Most of the objects we see are colored by pigments, but using pigments has disadvantages: such colors can fade, industrial pigments are often toxic, and...
Scientists at the University of California, Los Angeles present new research on a curious cosmic phenomenon known as "whistlers" -- very low frequency packets...
Scientists develop first tool to use machine learning methods to compute flow around interactively designable 3D objects. Tool will be presented at this year’s prestigious SIGGRAPH conference.
When engineers or designers want to test the aerodynamic properties of the newly designed shape of a car, airplane, or other object, they would normally model...
Researchers from TU Graz and their industry partners have unveiled a world first: the prototype of a robot-controlled, high-speed combined charging system (CCS) for electric vehicles that enables series charging of cars in various parking positions.
Global demand for electric vehicles is forecast to rise sharply: by 2025, the number of new vehicle registrations is expected to reach 25 million per year....
Proteins must be folded correctly to fulfill their molecular functions in cells. Molecular assistants called chaperones help proteins exploit their inbuilt folding potential and reach the correct three-dimensional structure. Researchers at the Max Planck Institute of Biochemistry (MPIB) have demonstrated that actin, the most abundant protein in higher developed cells, does not have the inbuilt potential to fold and instead requires special assistance to fold into its active state. The chaperone TRiC uses a previously undescribed mechanism to perform actin folding.
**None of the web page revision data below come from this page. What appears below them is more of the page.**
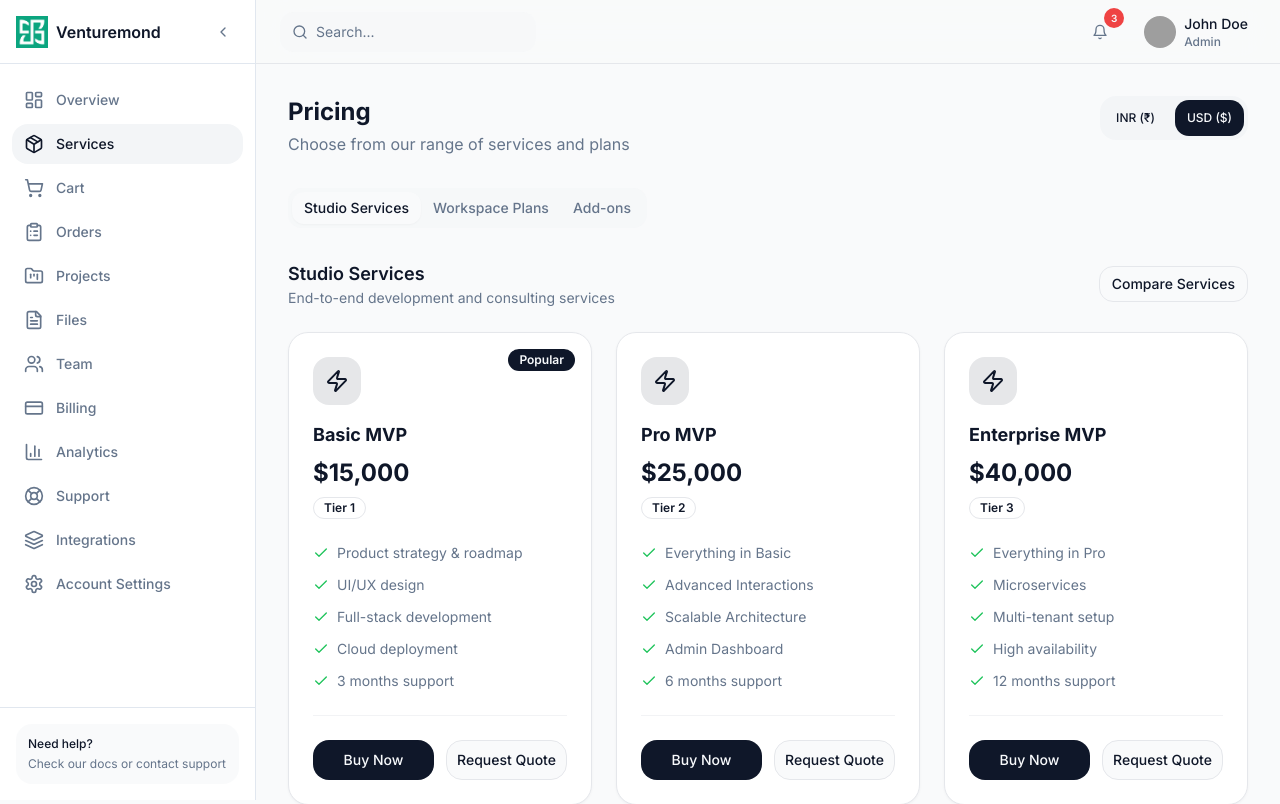
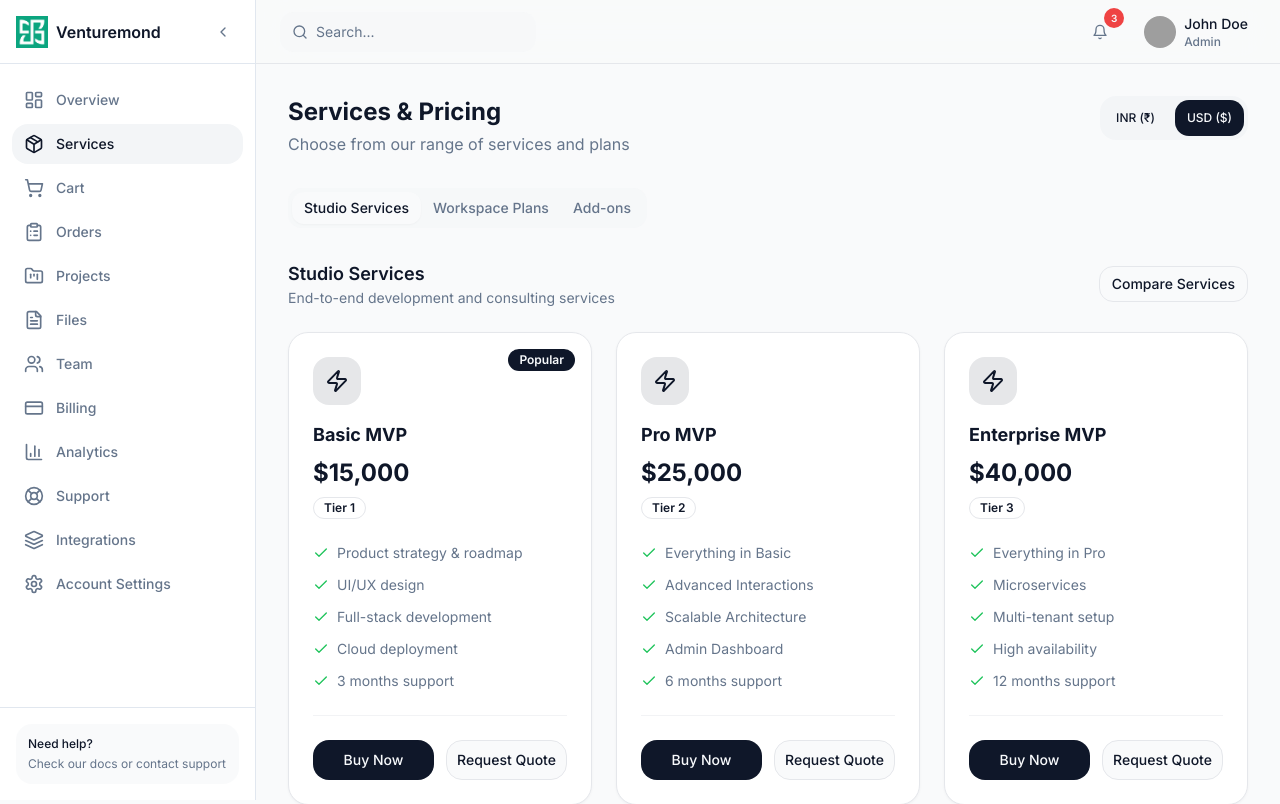
Before and after one commit to kalyan09122003/venturemond-clientdashboard, a React (Vite) app: page /services in a window 1280 px wide. Shown: the top 804 px of the page. Built offline with nearby package versions, Linux system fonts and the light colour scheme; grey boxes are pictures that could not be loaded; the HTML template or start-up script is replaced by a standard one.

Commit message:
updating the pages

```diff
--- a/src/App.tsx
+++ b/src/App.tsx
@@ -100,7 +100,6 @@
                 <Route path="/support/:id" element={<TicketDetail />} />
                 <Route path="/integrations" element={<Integrations />} />
                 <Route path="/account" element={<Account />} />
-                <Route path="/settings" element={<Navigate to="/account" replace />} />
               </Route>
 
               <Route path="*" element={<NotFound />} />
--- a/src/components/dashboard/services/ServiceCatalog.tsx
+++ b/src/components/dashboard/services/ServiceCatalog.tsx
@@ -12,7 +12,7 @@
     return (
         <div className="space-y-6">
             <div className="flex flex-col md:flex-row md:items-center justify-between gap-4">
-                <h1 className="text-3xl font-bold tracking-tight">Service Catalog</h1>
+                <h1 className="text-3xl font-bold tracking-tight">Services & Pricing</h1>
 
                 <div className="flex items-center gap-2 bg-secondary/50 p-1 rounded-lg self-start">
                     <Button
--- a/src/pages/Services.tsx
+++ b/src/pages/Services.tsx
@@ -53,7 +53,7 @@
     <div className="space-y-8 animate-fade-in text-left">
       <div className="flex justify-between items-start">
         <div>
-          <h1 className="text-2xl font-bold">Pricing</h1>
+          <h1 className="text-2xl font-bold">Services & Pricing </h1>
           <p className="text-muted-foreground mt-1">
             Choose from our range of services and plans
           </p>
```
The study was recently published in the journal Cell.
Actin is the most abundant protein in highly developed cells and has diverse functions in processes like cell stabilization, cell division and muscle...
17.08.2018 | Event News
08.08.2018 | Event News
27.07.2018 | Event News
17.08.2018 | Physics and Astronomy
17.08.2018 | Information Technology
17.08.2018 | Life Sciences